Great Horned Owl. I should like to record a Great Horned Owl which my brother and I saw on the afternoon of December 10, 1908, in the Ramble. It was completely dazed, and permitted a very close approach. We flushed it from a dense thicket of creepers near the ground. This is the first time that this Owl has been seen in Central Park, to my knowledge.
Cape May Warbler. In addition to the individuals recorded in the December (1908), I should like to record another seen on October 11. It was a male.
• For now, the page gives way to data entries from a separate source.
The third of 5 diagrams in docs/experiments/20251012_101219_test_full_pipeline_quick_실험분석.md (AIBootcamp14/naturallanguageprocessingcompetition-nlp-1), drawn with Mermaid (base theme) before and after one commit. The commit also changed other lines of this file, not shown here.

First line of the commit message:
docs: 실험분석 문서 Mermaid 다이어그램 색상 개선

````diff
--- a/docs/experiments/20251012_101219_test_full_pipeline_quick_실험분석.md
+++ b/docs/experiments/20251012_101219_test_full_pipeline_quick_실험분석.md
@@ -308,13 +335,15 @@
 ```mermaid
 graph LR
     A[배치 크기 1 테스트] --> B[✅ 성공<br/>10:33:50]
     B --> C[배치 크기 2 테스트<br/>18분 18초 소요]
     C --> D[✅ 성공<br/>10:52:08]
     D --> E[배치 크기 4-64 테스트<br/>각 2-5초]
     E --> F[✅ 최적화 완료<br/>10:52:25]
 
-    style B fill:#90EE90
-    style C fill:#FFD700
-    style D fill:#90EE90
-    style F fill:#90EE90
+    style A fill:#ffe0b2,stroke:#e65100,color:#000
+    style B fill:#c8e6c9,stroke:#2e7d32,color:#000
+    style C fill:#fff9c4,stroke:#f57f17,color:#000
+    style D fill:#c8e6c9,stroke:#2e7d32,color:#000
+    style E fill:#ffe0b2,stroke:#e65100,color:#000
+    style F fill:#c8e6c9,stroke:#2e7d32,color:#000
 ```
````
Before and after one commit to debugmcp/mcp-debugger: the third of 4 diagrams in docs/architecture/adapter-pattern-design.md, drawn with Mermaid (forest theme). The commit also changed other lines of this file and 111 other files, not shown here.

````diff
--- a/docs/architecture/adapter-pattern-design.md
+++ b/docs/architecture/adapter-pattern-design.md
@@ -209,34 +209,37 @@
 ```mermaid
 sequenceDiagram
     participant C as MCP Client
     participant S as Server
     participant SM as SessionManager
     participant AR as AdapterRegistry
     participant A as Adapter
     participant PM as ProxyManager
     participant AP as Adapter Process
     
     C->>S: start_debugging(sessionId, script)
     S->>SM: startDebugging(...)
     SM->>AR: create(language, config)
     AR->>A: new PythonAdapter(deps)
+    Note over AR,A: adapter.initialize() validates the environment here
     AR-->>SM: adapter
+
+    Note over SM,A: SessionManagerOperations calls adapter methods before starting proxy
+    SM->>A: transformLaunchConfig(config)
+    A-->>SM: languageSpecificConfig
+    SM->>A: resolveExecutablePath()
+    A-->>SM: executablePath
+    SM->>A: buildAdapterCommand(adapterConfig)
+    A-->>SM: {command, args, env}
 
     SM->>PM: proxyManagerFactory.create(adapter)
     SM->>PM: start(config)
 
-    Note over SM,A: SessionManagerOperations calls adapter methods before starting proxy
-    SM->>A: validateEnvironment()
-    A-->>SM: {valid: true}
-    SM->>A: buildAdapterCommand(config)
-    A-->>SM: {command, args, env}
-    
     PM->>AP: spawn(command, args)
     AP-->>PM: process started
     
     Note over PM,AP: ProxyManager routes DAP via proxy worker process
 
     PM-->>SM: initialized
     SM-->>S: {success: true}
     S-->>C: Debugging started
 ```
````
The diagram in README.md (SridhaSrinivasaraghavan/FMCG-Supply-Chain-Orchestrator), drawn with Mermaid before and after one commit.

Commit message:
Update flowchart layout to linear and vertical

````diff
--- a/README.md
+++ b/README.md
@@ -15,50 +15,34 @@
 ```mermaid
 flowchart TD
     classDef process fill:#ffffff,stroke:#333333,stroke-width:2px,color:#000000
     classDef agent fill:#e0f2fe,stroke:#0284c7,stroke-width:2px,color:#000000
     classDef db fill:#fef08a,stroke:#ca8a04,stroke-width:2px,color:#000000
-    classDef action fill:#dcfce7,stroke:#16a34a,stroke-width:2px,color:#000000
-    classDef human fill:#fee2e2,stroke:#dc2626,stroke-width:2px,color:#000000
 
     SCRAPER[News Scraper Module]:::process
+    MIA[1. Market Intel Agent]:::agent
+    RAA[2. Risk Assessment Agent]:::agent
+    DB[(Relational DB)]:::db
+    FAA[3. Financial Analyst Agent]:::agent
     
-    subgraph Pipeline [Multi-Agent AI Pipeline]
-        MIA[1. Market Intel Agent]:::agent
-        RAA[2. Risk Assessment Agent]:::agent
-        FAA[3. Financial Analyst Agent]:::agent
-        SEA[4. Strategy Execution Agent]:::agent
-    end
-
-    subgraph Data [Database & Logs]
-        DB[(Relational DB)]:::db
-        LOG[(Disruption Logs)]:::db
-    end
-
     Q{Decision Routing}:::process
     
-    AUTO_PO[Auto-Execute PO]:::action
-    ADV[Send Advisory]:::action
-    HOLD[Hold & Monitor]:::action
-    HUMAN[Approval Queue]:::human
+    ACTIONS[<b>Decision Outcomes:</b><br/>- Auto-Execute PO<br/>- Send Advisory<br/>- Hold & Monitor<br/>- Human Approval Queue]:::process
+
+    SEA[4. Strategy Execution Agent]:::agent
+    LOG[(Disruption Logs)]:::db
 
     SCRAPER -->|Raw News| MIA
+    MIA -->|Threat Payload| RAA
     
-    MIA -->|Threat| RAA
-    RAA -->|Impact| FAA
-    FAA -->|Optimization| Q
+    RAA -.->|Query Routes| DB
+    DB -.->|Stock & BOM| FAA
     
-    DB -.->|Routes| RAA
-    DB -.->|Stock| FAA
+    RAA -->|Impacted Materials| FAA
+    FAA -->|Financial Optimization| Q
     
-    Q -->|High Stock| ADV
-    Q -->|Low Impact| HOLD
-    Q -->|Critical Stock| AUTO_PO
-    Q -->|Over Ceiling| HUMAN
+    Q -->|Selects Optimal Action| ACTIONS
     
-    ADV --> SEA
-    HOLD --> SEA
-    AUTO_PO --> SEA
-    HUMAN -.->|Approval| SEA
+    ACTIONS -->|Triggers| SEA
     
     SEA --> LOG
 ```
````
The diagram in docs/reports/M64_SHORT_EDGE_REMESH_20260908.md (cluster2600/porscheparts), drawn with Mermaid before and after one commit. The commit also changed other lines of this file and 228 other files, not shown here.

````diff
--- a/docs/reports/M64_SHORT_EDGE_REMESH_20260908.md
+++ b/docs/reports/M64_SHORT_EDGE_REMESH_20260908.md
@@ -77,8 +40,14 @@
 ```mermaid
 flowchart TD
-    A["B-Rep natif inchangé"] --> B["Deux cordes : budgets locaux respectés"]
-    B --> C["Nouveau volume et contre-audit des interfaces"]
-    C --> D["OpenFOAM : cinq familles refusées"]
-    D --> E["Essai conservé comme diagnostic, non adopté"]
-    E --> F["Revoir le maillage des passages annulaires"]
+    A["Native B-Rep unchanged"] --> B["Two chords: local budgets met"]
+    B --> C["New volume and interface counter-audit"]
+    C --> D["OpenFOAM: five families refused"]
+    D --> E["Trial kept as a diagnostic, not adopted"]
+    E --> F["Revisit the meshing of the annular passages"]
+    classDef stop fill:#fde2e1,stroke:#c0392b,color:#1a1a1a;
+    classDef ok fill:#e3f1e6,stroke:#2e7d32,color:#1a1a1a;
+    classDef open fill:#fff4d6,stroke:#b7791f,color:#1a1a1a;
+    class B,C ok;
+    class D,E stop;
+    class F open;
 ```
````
Black and White Warbler. An individual of this species was seen for several days in the Ramble in November, disappearing after the fourteenth of the month. I did not see it, but several other observers noticed it. This is, of course, a very late date.
Blackpoll Warbler. This Warbler was excessively abundant this autumn. It arrived August 21, and I saw it last on October 22. This date is two weeks later than that given in 'The Warblers of North America.'
Brown Thrasher. I have three records of this bird in November, one on the sixth, two on the ninth, and one on the thirteenth.
Pine Siskin. Mr. Stanley V. Ladow and I saw a flock of these birds on October 17. This bird has always been rare in the Park. The date is also an early one. It might also be of interest to add that I have seen 104 species in the park during 1908. I also know of sixteen other species seen by other observers, making a grand total of 120 species. It has been a very good year and four birds have been added to the park list, which now contains over 160 species. Ludlow Griscom, New York City.
The Great Horned Owl (Deborah Allen) is a rare winter visitor to Central Park (seen every few years), but it nests in at least four boros and sometimes even in Manhattan at Inwood Hill Park
Christmas Bird Counts - 1908
Mt. Sinai, Long Island, N.Y. 26 December 1908. All day. Clear; heavy cumulus clouds; one inch of snow on ground; rather strong northwest wind; temp., 33f to 40f. Horned Grebe, 6; Loon, 2; Kittiwake Gull, 9; Great Black-backed Gull, 1; Herring Gull, 300; Black Duck, 6; Old Squaw, 8; White-winged Scoter, 40; Bob-white, 2; Ring-neck Pheasant, 1; Red-shouldered Hawk, 1; Horned Lark, 15; Blue Jay, 2; Crow, 30; Meadowlark, 10; Purple Finch, 9; Goldfinch, 4; Junco, 60; Song Sparrow, 14; Winter Wren, 4; Chickadee, 25. Total, 21 species, 548 individuals. Country visited, Sound beach, harbor shores, and woods along streams. Gertrude Anna Washburn and Robert Cushman Murphy.
Western shore of Shelter Island, N.Y. 27 December 1908. 8.40 a.m. to 4.45 p.m. Sunny in morning, overcast in afternoon; ground bare, except for snow-patches in sheltered spots; wind west, brisk; temp., at start 27f. Horned Grebe, 8; Loon, 2; Great Black-backed Gull, 2; Herring Gull, 200; Red-breasted Merganser, 5; Black Duck, 30; Greater Scaup Duck, 300; American Golden-eye, 12; Old Squaw, 300; American [Black] Scoter, 12; White-winged Scoter, 200; Surf Scoter, 15; Bob-white, 6; Marsh Hawk, 1; Red-tailed Hawk, 1; Kingfisher, 4; Downy Woodpecker, 4; Flicker, 5; Horned Lark, 10: Prairie Horned Lark, 2; Crow, 25; Starling, 2; Meadowlark, 3; Am. [Red] Crossbill, 2; Redpoll, 3; Goldfinch, 10; Pine Siskin, 2; White-throated Sparrow, 7; Tree Sparrow, 50; Song Sparrow, 20; Myrtle Warbler, 50; Brown Creeper, 1; Chickadee, 25; Golden-crowned Kinglet. 2; Hermit Thrush, 3; Robin, 12; Bluebird, 10. Total, 37 species, 1,346 individuals. Roy Latham, Francis Harper and Clinton G. Abbott.
Snowy Owls are best seen along the ocean beaches of Brooklyn, Queens and Long Island, though they have been observed on the upper west side of Manhattan (Riverside Drive approx. 120th street perched on a building outside the window of Robert Paxton PhD) and once in Central Park in the last 25 years.